Entries taken from a collection.
==*==
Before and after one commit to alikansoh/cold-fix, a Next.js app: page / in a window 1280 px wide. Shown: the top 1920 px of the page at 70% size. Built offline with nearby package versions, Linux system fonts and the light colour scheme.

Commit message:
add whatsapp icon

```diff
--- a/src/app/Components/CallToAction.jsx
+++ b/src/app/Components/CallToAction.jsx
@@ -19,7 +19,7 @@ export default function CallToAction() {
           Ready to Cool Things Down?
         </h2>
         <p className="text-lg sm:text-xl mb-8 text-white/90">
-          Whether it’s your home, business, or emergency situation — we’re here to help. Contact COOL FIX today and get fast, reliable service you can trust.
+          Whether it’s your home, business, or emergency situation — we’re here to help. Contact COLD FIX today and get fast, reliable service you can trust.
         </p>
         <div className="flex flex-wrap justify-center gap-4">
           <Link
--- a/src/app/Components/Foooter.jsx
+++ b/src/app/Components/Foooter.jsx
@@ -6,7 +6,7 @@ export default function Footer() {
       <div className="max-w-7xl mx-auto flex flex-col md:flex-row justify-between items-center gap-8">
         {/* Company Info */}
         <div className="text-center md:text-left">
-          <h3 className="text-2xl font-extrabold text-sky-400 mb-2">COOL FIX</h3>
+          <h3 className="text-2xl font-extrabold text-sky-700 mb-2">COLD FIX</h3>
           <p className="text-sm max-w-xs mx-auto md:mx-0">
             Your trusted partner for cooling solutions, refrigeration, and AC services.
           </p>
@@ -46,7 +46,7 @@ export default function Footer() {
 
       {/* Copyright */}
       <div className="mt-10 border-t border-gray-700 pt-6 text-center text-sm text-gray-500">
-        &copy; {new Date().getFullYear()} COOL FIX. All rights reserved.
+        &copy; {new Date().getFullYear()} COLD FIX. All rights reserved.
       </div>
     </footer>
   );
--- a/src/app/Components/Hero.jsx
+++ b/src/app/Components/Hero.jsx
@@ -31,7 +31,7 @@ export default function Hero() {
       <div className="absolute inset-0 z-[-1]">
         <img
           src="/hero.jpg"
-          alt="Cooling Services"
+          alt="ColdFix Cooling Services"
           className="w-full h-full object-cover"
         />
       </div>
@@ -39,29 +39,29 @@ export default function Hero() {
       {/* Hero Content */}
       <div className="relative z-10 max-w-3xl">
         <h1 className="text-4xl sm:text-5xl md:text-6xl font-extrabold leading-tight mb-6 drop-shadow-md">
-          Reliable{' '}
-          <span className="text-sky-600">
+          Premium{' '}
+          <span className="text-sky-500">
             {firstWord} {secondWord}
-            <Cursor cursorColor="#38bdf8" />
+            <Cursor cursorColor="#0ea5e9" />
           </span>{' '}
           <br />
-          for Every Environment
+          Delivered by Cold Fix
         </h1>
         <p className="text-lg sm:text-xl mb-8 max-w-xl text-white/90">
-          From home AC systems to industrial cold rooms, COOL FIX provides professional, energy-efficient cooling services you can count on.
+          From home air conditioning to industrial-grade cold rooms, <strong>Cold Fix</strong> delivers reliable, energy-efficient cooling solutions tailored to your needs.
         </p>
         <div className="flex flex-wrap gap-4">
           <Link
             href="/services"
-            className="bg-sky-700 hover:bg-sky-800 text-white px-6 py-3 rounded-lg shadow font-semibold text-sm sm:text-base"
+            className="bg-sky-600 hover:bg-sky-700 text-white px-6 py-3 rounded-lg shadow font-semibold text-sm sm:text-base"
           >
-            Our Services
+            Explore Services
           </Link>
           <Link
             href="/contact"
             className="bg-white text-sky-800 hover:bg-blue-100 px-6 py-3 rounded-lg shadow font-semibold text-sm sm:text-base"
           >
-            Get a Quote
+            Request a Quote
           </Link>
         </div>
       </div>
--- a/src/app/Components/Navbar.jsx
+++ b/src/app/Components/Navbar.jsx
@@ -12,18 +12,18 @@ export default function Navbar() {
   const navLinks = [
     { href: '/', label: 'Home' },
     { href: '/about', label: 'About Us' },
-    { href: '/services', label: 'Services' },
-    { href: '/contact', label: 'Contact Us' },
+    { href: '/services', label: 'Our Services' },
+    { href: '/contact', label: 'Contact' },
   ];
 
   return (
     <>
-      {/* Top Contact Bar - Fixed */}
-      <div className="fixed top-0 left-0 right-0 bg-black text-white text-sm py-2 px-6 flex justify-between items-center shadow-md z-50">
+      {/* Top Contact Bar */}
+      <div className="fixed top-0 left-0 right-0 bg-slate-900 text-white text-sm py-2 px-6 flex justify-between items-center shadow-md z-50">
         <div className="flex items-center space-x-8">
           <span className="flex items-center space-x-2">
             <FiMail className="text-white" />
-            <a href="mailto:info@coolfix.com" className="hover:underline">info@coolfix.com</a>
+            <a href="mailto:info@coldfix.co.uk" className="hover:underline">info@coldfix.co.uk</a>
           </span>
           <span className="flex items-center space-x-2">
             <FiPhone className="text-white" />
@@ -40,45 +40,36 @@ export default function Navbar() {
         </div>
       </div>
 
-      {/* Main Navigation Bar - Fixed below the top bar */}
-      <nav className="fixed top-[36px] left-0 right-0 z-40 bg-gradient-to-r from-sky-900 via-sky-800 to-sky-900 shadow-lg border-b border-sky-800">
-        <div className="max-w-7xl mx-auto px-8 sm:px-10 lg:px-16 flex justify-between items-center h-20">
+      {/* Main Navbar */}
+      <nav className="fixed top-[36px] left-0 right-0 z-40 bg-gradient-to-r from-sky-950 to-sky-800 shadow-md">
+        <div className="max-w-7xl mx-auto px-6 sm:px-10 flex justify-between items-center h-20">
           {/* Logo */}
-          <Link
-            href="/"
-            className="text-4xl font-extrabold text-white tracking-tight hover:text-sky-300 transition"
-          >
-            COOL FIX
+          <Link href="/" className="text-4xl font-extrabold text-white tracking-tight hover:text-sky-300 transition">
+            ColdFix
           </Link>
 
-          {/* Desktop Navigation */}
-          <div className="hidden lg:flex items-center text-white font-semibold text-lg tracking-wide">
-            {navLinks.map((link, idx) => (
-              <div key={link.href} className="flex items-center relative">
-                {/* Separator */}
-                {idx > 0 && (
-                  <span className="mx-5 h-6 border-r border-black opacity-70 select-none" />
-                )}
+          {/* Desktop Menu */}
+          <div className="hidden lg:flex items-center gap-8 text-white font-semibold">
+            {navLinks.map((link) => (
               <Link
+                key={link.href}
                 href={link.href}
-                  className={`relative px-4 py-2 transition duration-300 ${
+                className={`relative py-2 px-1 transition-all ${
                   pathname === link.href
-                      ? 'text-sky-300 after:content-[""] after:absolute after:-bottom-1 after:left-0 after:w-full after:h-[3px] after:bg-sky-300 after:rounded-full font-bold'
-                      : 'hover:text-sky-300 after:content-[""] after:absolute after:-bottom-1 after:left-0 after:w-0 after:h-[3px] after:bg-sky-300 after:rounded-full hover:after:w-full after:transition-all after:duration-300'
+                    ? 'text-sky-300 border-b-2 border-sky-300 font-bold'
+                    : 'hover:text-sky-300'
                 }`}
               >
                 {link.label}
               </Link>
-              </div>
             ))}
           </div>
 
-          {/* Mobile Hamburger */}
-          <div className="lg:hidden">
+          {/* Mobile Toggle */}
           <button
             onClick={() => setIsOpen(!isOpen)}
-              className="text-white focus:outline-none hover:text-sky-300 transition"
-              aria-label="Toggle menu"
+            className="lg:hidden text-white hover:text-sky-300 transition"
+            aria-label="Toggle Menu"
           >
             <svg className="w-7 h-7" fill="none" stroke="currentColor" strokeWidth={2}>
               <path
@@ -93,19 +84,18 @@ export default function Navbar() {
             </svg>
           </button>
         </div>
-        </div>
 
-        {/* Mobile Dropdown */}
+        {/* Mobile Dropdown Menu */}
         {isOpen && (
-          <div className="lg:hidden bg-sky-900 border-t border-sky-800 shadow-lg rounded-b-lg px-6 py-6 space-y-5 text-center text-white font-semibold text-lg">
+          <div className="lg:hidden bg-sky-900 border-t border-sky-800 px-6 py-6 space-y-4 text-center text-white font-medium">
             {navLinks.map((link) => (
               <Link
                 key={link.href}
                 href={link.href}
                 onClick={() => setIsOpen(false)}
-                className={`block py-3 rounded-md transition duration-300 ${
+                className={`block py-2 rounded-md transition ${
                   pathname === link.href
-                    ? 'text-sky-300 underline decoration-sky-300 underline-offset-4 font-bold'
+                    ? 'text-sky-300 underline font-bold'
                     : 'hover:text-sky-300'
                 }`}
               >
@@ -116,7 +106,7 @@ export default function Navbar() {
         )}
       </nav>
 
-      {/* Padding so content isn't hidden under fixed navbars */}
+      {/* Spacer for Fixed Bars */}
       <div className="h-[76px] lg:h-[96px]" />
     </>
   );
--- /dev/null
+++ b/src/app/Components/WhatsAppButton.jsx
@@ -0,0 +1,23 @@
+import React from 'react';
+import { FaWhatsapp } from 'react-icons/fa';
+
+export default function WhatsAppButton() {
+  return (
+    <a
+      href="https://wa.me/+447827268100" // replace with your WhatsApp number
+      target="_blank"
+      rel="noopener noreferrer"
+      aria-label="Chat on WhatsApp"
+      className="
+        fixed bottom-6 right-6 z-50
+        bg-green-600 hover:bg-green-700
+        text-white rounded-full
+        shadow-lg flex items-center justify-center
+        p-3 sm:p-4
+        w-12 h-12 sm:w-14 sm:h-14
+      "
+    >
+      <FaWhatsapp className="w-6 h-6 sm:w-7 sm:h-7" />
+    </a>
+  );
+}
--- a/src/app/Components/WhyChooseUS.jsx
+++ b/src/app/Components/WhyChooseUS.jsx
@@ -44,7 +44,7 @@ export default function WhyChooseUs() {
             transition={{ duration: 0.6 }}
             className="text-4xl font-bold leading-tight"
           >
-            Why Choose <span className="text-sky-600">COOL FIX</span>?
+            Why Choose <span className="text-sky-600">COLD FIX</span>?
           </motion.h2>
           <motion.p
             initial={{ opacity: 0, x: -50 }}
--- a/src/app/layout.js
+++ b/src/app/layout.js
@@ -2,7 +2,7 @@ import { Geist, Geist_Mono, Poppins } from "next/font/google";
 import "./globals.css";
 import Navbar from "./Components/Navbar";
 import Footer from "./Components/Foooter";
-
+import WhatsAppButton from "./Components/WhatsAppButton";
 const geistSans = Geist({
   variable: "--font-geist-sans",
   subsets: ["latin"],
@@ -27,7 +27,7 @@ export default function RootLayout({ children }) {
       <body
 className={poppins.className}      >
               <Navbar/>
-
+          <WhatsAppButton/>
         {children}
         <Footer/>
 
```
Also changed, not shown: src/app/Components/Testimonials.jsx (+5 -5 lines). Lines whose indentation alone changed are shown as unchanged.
==*==
Your task. Please tally the lines above that contain "span" and report nothing but the total.

Result. 9